Three books. One great, one okayish, and one unfinishable.

I have finally finished Matter, the latest work from Iain M Banks. This is his first science fiction work in about three years. This is not a great book, but it is okay.

Banks (with and without the M) is one of my all-time favourite authors. I picked-up a copy of State of the Art back in the early nineties and was hooked. I have since read every book he has written. Many reviewers seem to be labelling Matter as a “return to form”, but compared to his earlier works (say, The Player of Games, or Excession) I found it bloated, slow, and unbalanced. At least a quarter (maybe a third) of the book – Ferbin’s jorney around the eighth and up to the surface – is superfluous. The book warms up when he meets his sister, and ends very quickly with very compressed (if well written) combat sequence. It read like Banks, having written so much, just wanted to be finished with it. I kind of did too.

That said, it did flesh-out the culture universe a bit – introducing various other ‘involved’ civilisations and establishing some scale. The shellworld concept was cool too.

Half way through Matter I did something I rarely do; put the book to one side and started another with the intention of returning to it later. The book was How I Live Now by Meg Rosoff, and it was wonderful. If I could I’d have read it in one sitting. Originally written for the “young adult” (i.e. teen) market, it seems to have crossed-over into the adult market. The book is about the experiences of a young American girl, Daisy, in near-future Britain during a war and subsequent invasion. Its written entirely in the first person and Daisy’s character just made the book. Definitely recommended!

The unfinishable book was, unfortunately, God is Not Great by Peter Hitchens. I’d been looking forward to this, and bought the hardcover. Although I strongly agree with Hitchen’s thesis (er… that god is not great) this book just read like a rant. He makes points without citing sources (there some end-notes but they are brief) and overall the book comes-across as indulgent and smug. So for now its in the unfinished pile, and I’d recommend The God Delusion instead.

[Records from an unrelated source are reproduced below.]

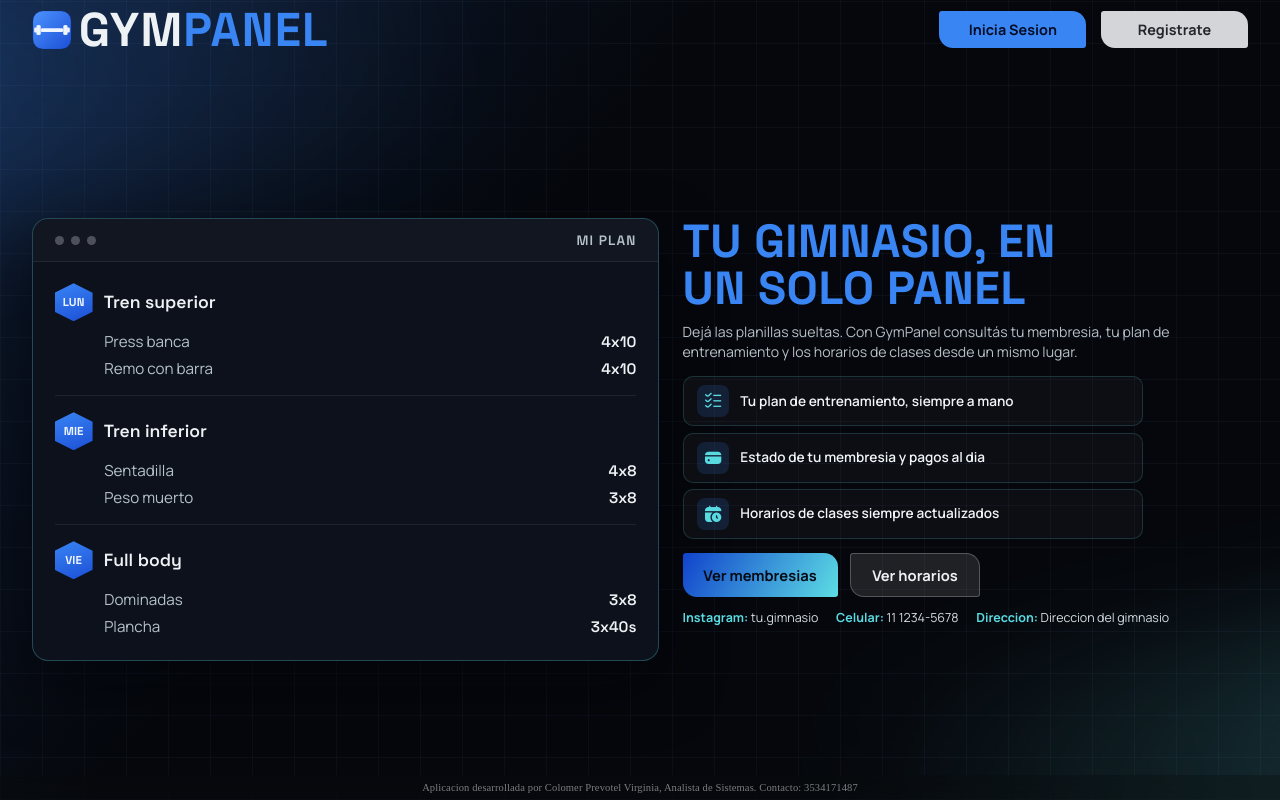
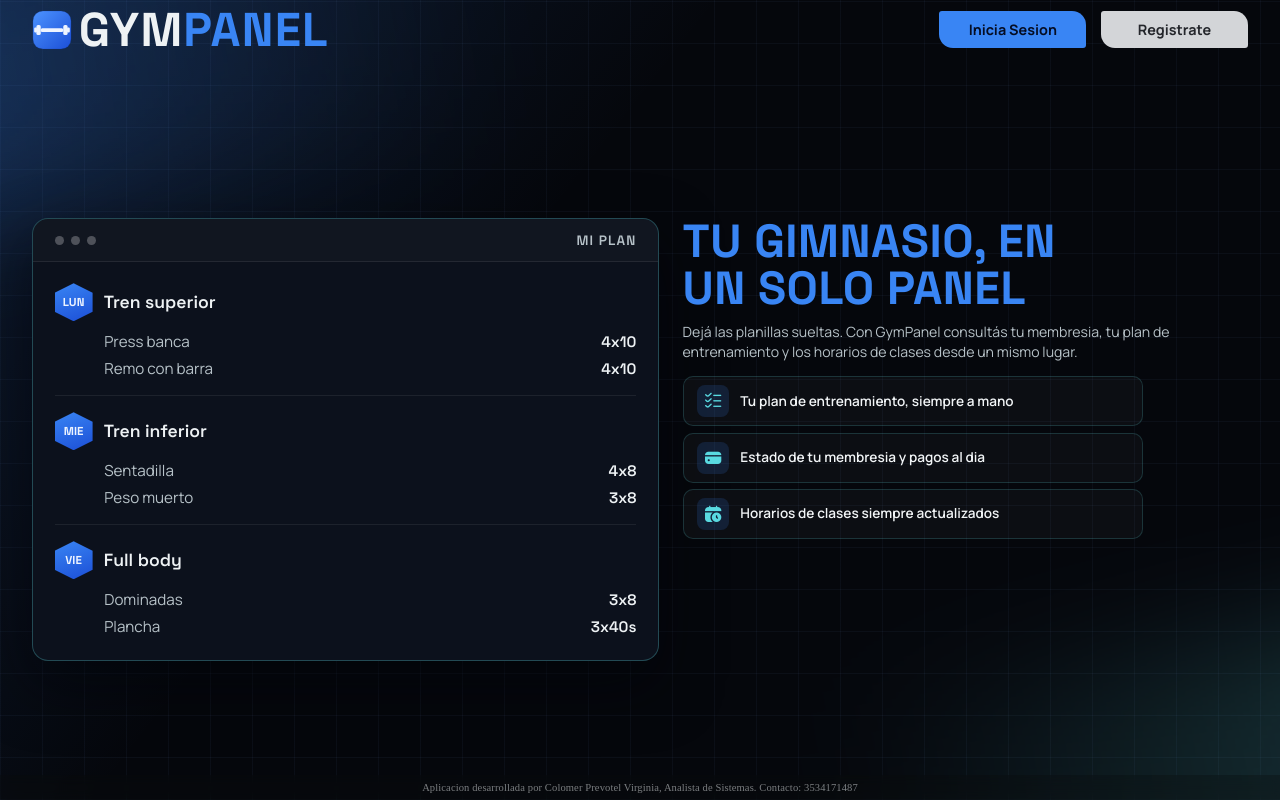
Before and after one commit to Virginiacolomer/GymPanel2, an Angular app in the folder frontend/: page / in a window 1280 px wide. Built offline with nearby package versions, Linux system fonts and the light colour scheme.

Commit message:
Remove membresias/horarios CTAs and contact info from home page
That info now lives per-gym behind login (menu-cliente), not as
generic placeholders on the public landing page.

```diff
--- a/frontend/src/app/pages/pagina-inicio/pagina-inicio.css
+++ b/frontend/src/app/pages/pagina-inicio/pagina-inicio.css
@@ -260,60 +260,6 @@
 	border-radius: 50%;
 }
 
-/* Boton CTA principal debajo de las tarjetas. */
-.cta-group {
-	display: flex;
-	flex-wrap: wrap;
-	gap: 0.8rem;
-	max-width: 100%;
-}
-
-.cta {
-	display: inline-flex;
-	align-items: center;
-	justify-content: center;
-	border-radius: 3px 14px 3px 14px;
-	padding: 0.68rem 1.3rem;
-	font-size: 0.92rem;
-	font-weight: 700;
-	text-decoration: none;
-	transition: transform 170ms ease, box-shadow 170ms ease;
-	max-width: 100%;
-	box-sizing: border-box;
-}
-
-.cta-primary {
-	background: linear-gradient(120deg, #1143cc, #5ddde4);
-	color: #060b16;
-}
-
-.cta-secondary {
-	background: rgba(217, 218, 221, 0.12);
-	border: 1px solid rgba(217, 218, 221, 0.28);
-	color: #eef2f4;
-}
-
-/* Hover del CTA para dar sensacion de elevacion. */
-.cta:hover {
-	transform: translateY(-2px);
-	box-shadow: 0 10px 24px rgba(67, 147, 255, 0.24);
-}
-
-.home-contact {
-	margin-top: 0.75rem;
-	display: flex;
-	flex-wrap: wrap;
-	gap: 0.3rem 1.1rem;
-	font-size: 0.78rem;
-	line-height: 1.4;
-	color: #d4dde1;
-	max-width: 520px;
-}
-
-.home-contact strong {
-	color: var(--green-soft);
-}
-
 /* Tarjeta que muestra una vista previa del plan (sin fotografias). Ocupa todo su ancho de columna. */
 .panel-preview {
 	width: 100%;
@@ -481,14 +427,6 @@
 	.hero-copy p {
 		margin-bottom: 1.2rem;
 	}
-
-	.cta {
-		width: 100%;
-	}
-
-	.home-contact {
-		font-size: 0.89rem;
-	}
 }
 
 /* Mobile chico: reduce paddings, logo, tipografias y altura de imagen. */
@@ -509,10 +447,6 @@
 		font-size: 1.86rem;
 	}
 
-	.cta {
-		width: 100%;
-	}
-
 	.panel-preview {
 		border-radius: 14px;
 	}
--- a/frontend/src/app/pages/pagina-inicio/pagina-inicio.html
+++ b/frontend/src/app/pages/pagina-inicio/pagina-inicio.html
@@ -37,17 +37,6 @@
 					</section>
 				</div>
 
-				<!-- Botones principales de acceso a membresias y horarios. -->
-				<div class="cta-group">
-					<a class="cta cta-primary" href="/membresias">Ver membresias</a>
-					<a class="cta cta-secondary" href="/horarios">Ver horarios</a>
-				</div>
-
-				<div class="home-contact" aria-label="Informacion de contacto">
-					<span><strong>Instagram:</strong> {{ gymContact.instagram }}</span>
-					<span><strong>Celular:</strong> {{ gymContact.phone }}</span>
-					<span><strong>Direccion:</strong> {{ gymContact.address }}</span>
-				</div>
 			</article>
 
 			<!-- Columna visual: vista previa del plan de entrenamiento, sin fotografias. -->
--- a/frontend/src/app/pages/pagina-inicio/pagina-inicio.ts
+++ b/frontend/src/app/pages/pagina-inicio/pagina-inicio.ts
@@ -1,7 +1,6 @@
 import { Component } from '@angular/core';
 import { PageHeaderComponent } from '../../shared/page-header/page-header';
 import { PageBgComponent } from '../../shared/page-bg/page-bg';
-import { environment } from '../../../environments/environment';
 
 // Componente de la pantalla principal (home/landing).
 @Component({
@@ -16,7 +15,4 @@ import { environment } from '../../../environments/environment';
   // Hoja de estilos especifica del componente.
   styleUrl: './pagina-inicio.css',
 })
-export class PaginaInicio {
-  // Datos de contacto del gimnasio, configurables por instancia en los archivos de environment.
-  readonly gymContact = environment.gymContact;
-}
+export class PaginaInicio {}
--- a/frontend/src/environments/environment.prod.ts
+++ b/frontend/src/environments/environment.prod.ts
@@ -1,9 +1,4 @@
 export const environment = {
   production: true,
   apiBaseUrl: 'https://gympanel-production.up.railway.app',
-  gymContact: {
-    instagram: 'tu.gimnasio',
-    phone: '11 1234-5678',
-    address: 'Direccion del gimnasio',
-  },
 };
--- a/frontend/src/environments/environment.ts
+++ b/frontend/src/environments/environment.ts
@@ -1,9 +1,4 @@
 export const environment = {
   production: false,
   apiBaseUrl: 'http://localhost:3000',
-  gymContact: {
-    instagram: 'tu.gimnasio',
-    phone: '11 1234-5678',
-    address: 'Direccion del gimnasio',
-  },
 };
```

I have just started Richard Carrier’s Sense and Goodness Without God: A Defense of Metaphysical Naturalism. So far its excellent and I’d highly recommend it.

Andy